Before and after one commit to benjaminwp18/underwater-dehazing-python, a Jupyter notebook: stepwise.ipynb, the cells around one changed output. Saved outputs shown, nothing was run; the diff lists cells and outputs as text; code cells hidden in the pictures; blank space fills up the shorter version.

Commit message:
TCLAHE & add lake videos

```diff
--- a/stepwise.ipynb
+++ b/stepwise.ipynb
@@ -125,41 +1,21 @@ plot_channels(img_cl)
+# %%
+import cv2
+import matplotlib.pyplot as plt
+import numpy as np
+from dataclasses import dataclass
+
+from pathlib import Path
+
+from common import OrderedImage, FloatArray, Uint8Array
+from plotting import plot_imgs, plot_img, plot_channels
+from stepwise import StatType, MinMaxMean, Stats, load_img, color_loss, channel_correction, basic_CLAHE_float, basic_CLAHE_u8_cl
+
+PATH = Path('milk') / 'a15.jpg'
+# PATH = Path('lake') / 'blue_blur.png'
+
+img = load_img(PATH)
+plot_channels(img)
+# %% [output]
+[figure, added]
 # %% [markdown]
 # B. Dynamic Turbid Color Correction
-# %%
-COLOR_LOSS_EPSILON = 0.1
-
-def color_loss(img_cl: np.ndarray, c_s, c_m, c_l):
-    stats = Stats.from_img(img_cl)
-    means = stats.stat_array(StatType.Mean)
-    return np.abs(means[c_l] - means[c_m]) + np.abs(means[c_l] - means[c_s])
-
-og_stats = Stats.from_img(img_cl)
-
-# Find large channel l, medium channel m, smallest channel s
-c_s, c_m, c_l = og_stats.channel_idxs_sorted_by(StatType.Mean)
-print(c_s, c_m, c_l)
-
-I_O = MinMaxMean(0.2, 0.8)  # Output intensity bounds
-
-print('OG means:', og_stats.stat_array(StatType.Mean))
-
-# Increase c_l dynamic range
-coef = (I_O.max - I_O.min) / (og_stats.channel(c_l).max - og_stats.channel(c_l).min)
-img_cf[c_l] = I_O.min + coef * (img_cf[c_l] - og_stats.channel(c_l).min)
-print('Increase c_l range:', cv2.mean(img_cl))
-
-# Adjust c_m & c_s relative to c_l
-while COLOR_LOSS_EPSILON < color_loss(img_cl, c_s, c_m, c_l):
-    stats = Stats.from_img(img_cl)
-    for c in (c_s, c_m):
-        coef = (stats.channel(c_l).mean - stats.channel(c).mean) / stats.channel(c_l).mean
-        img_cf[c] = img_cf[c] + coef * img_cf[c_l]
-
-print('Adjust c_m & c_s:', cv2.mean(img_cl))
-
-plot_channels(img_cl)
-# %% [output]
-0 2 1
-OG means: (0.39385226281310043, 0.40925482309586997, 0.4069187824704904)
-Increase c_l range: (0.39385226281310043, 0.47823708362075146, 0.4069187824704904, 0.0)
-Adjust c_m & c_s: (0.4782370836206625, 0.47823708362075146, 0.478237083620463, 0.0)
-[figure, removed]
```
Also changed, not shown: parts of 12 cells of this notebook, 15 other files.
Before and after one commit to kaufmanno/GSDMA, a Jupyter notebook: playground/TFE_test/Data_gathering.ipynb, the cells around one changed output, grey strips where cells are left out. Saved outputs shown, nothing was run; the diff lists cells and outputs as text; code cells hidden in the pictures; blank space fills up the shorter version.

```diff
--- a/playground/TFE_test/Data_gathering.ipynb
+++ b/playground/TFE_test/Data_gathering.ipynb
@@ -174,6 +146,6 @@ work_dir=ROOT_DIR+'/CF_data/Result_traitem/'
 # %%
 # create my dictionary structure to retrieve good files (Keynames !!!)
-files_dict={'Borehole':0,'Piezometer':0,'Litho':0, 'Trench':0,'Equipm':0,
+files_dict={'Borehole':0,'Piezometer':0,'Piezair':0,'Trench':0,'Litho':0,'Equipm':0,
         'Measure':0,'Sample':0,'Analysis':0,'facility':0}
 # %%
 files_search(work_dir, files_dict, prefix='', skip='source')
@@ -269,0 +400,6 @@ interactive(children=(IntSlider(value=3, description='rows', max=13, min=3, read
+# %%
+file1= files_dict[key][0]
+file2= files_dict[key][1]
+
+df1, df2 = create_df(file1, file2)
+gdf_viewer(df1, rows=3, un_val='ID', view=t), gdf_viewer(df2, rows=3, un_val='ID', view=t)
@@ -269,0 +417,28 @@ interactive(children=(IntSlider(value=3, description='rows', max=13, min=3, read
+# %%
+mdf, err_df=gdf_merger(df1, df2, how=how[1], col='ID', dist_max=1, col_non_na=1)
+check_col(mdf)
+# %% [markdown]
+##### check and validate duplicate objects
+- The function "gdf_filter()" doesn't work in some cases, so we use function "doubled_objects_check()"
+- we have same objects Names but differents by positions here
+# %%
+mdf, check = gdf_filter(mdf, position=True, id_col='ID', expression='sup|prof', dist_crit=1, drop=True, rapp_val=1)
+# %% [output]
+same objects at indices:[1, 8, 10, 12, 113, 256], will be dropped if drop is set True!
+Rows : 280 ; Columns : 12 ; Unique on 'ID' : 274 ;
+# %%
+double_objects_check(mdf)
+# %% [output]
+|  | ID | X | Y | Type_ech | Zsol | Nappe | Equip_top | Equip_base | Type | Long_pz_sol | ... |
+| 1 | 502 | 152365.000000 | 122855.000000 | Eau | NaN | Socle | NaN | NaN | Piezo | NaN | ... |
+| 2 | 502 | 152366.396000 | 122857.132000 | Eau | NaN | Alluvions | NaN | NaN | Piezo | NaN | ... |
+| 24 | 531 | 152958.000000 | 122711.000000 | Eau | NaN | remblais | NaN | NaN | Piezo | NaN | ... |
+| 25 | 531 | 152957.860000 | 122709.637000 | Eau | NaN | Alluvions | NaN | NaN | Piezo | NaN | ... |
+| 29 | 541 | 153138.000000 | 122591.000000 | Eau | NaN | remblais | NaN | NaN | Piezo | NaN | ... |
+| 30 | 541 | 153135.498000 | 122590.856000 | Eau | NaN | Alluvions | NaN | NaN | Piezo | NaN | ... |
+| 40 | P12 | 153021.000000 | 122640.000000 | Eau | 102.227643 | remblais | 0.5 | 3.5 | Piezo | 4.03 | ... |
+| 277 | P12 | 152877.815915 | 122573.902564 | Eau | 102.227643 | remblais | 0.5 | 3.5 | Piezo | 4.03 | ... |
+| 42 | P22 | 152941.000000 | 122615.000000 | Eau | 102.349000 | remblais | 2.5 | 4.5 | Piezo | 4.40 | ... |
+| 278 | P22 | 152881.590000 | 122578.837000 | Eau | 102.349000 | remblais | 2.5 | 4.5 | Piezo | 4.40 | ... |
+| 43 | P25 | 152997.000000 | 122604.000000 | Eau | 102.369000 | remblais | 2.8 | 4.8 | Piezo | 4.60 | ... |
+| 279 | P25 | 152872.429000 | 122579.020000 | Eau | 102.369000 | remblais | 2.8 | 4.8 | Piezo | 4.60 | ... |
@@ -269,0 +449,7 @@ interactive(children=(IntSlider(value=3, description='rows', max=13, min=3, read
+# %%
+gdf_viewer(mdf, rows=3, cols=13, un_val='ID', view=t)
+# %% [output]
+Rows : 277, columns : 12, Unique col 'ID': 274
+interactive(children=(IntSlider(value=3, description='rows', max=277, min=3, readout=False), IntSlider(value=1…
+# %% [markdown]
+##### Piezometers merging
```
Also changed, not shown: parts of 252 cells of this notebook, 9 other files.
* * * *
**How to complete this task**
All of the material must be reproduced exactly.

**Response to the exercise**
Before and after one commit to benjaminwp18/underwater-dehazing-python, a Jupyter notebook: stepwise.ipynb, the cells around one changed output. Saved outputs shown, nothing was run; the diff lists cells and outputs as text; code cells hidden in the pictures; blank space fills up the shorter version.

Commit message:
TCLAHE & add lake videos

```diff
--- a/stepwise.ipynb
+++ b/stepwise.ipynb
@@ -125,41 +1,21 @@ plot_channels(img_cl)
+# %%
+import cv2
+import matplotlib.pyplot as plt
+import numpy as np
+from dataclasses import dataclass
+
+from pathlib import Path
+
+from common import OrderedImage, FloatArray, Uint8Array
+from plotting import plot_imgs, plot_img, plot_channels
+from stepwise import StatType, MinMaxMean, Stats, load_img, color_loss, channel_correction, basic_CLAHE_float, basic_CLAHE_u8_cl
+
+PATH = Path('milk') / 'a15.jpg'
+# PATH = Path('lake') / 'blue_blur.png'
+
+img = load_img(PATH)
+plot_channels(img)
+# %% [output]
+[figure, added]
 # %% [markdown]
 # B. Dynamic Turbid Color Correction
-# %%
-COLOR_LOSS_EPSILON = 0.1
-
-def color_loss(img_cl: np.ndarray, c_s, c_m, c_l):
-    stats = Stats.from_img(img_cl)
-    means = stats.stat_array(StatType.Mean)
-    return np.abs(means[c_l] - means[c_m]) + np.abs(means[c_l] - means[c_s])
-
-og_stats = Stats.from_img(img_cl)
-
-# Find large channel l, medium channel m, smallest channel s
-c_s, c_m, c_l = og_stats.channel_idxs_sorted_by(StatType.Mean)
-print(c_s, c_m, c_l)
-
-I_O = MinMaxMean(0.2, 0.8)  # Output intensity bounds
-
-print('OG means:', og_stats.stat_array(StatType.Mean))
-
-# Increase c_l dynamic range
-coef = (I_O.max - I_O.min) / (og_stats.channel(c_l).max - og_stats.channel(c_l).min)
-img_cf[c_l] = I_O.min + coef * (img_cf[c_l] - og_stats.channel(c_l).min)
-print('Increase c_l range:', cv2.mean(img_cl))
-
-# Adjust c_m & c_s relative to c_l
-while COLOR_LOSS_EPSILON < color_loss(img_cl, c_s, c_m, c_l):
-    stats = Stats.from_img(img_cl)
-    for c in (c_s, c_m):
-        coef = (stats.channel(c_l).mean - stats.channel(c).mean) / stats.channel(c_l).mean
-        img_cf[c] = img_cf[c] + coef * img_cf[c_l]
-
-print('Adjust c_m & c_s:', cv2.mean(img_cl))
-
-plot_channels(img_cl)
-# %% [output]
-0 2 1
-OG means: (0.39385226281310043, 0.40925482309586997, 0.4069187824704904)
-Increase c_l range: (0.39385226281310043, 0.47823708362075146, 0.4069187824704904, 0.0)
-Adjust c_m & c_s: (0.4782370836206625, 0.47823708362075146, 0.478237083620463, 0.0)
-[figure, removed]
```
Also changed, not shown: parts of 12 cells of this notebook, 15 other files.
Before and after one commit to kaufmanno/GSDMA, a Jupyter notebook: playground/TFE_test/Data_gathering.ipynb, the cells around one changed output, grey strips where cells are left out. Saved outputs shown, nothing was run; the diff lists cells and outputs as text; code cells hidden in the pictures; blank space fills up the shorter version.

```diff
--- a/playground/TFE_test/Data_gathering.ipynb
+++ b/playground/TFE_test/Data_gathering.ipynb
@@ -174,6 +146,6 @@ work_dir=ROOT_DIR+'/CF_data/Result_traitem/'
 # %%
 # create my dictionary structure to retrieve good files (Keynames !!!)
-files_dict={'Borehole':0,'Piezometer':0,'Litho':0, 'Trench':0,'Equipm':0,
+files_dict={'Borehole':0,'Piezometer':0,'Piezair':0,'Trench':0,'Litho':0,'Equipm':0,
         'Measure':0,'Sample':0,'Analysis':0,'facility':0}
 # %%
 files_search(work_dir, files_dict, prefix='', skip='source')
@@ -269,0 +400,6 @@ interactive(children=(IntSlider(value=3, description='rows', max=13, min=3, read
+# %%
+file1= files_dict[key][0]
+file2= files_dict[key][1]
+
+df1, df2 = create_df(file1, file2)
+gdf_viewer(df1, rows=3, un_val='ID', view=t), gdf_viewer(df2, rows=3, un_val='ID', view=t)
@@ -269,0 +417,28 @@ interactive(children=(IntSlider(value=3, description='rows', max=13, min=3, read
+# %%
+mdf, err_df=gdf_merger(df1, df2, how=how[1], col='ID', dist_max=1, col_non_na=1)
+check_col(mdf)
+# %% [markdown]
+##### check and validate duplicate objects
+- The function "gdf_filter()" doesn't work in some cases, so we use function "doubled_objects_check()"
+- we have same objects Names but differents by positions here
+# %%
+mdf, check = gdf_filter(mdf, position=True, id_col='ID', expression='sup|prof', dist_crit=1, drop=True, rapp_val=1)
+# %% [output]
+same objects at indices:[1, 8, 10, 12, 113, 256], will be dropped if drop is set True!
+Rows : 280 ; Columns : 12 ; Unique on 'ID' : 274 ;
+# %%
+double_objects_check(mdf)
+# %% [output]
+|  | ID | X | Y | Type_ech | Zsol | Nappe | Equip_top | Equip_base | Type | Long_pz_sol | ... |
+| 1 | 502 | 152365.000000 | 122855.000000 | Eau | NaN | Socle | NaN | NaN | Piezo | NaN | ... |
+| 2 | 502 | 152366.396000 | 122857.132000 | Eau | NaN | Alluvions | NaN | NaN | Piezo | NaN | ... |
+| 24 | 531 | 152958.000000 | 122711.000000 | Eau | NaN | remblais | NaN | NaN | Piezo | NaN | ... |
+| 25 | 531 | 152957.860000 | 122709.637000 | Eau | NaN | Alluvions | NaN | NaN | Piezo | NaN | ... |
+| 29 | 541 | 153138.000000 | 122591.000000 | Eau | NaN | remblais | NaN | NaN | Piezo | NaN | ... |
+| 30 | 541 | 153135.498000 | 122590.856000 | Eau | NaN | Alluvions | NaN | NaN | Piezo | NaN | ... |
+| 40 | P12 | 153021.000000 | 122640.000000 | Eau | 102.227643 | remblais | 0.5 | 3.5 | Piezo | 4.03 | ... |
+| 277 | P12 | 152877.815915 | 122573.902564 | Eau | 102.227643 | remblais | 0.5 | 3.5 | Piezo | 4.03 | ... |
+| 42 | P22 | 152941.000000 | 122615.000000 | Eau | 102.349000 | remblais | 2.5 | 4.5 | Piezo | 4.40 | ... |
+| 278 | P22 | 152881.590000 | 122578.837000 | Eau | 102.349000 | remblais | 2.5 | 4.5 | Piezo | 4.40 | ... |
+| 43 | P25 | 152997.000000 | 122604.000000 | Eau | 102.369000 | remblais | 2.8 | 4.8 | Piezo | 4.60 | ... |
+| 279 | P25 | 152872.429000 | 122579.020000 | Eau | 102.369000 | remblais | 2.8 | 4.8 | Piezo | 4.60 | ... |
@@ -269,0 +449,7 @@ interactive(children=(IntSlider(value=3, description='rows', max=13, min=3, read
+# %%
+gdf_viewer(mdf, rows=3, cols=13, un_val='ID', view=t)
+# %% [output]
+Rows : 277, columns : 12, Unique col 'ID': 274
+interactive(children=(IntSlider(value=3, description='rows', max=277, min=3, readout=False), IntSlider(value=1…
+# %% [markdown]
+##### Piezometers merging
```
Also changed, not shown: parts of 252 cells of this notebook, 9 other files.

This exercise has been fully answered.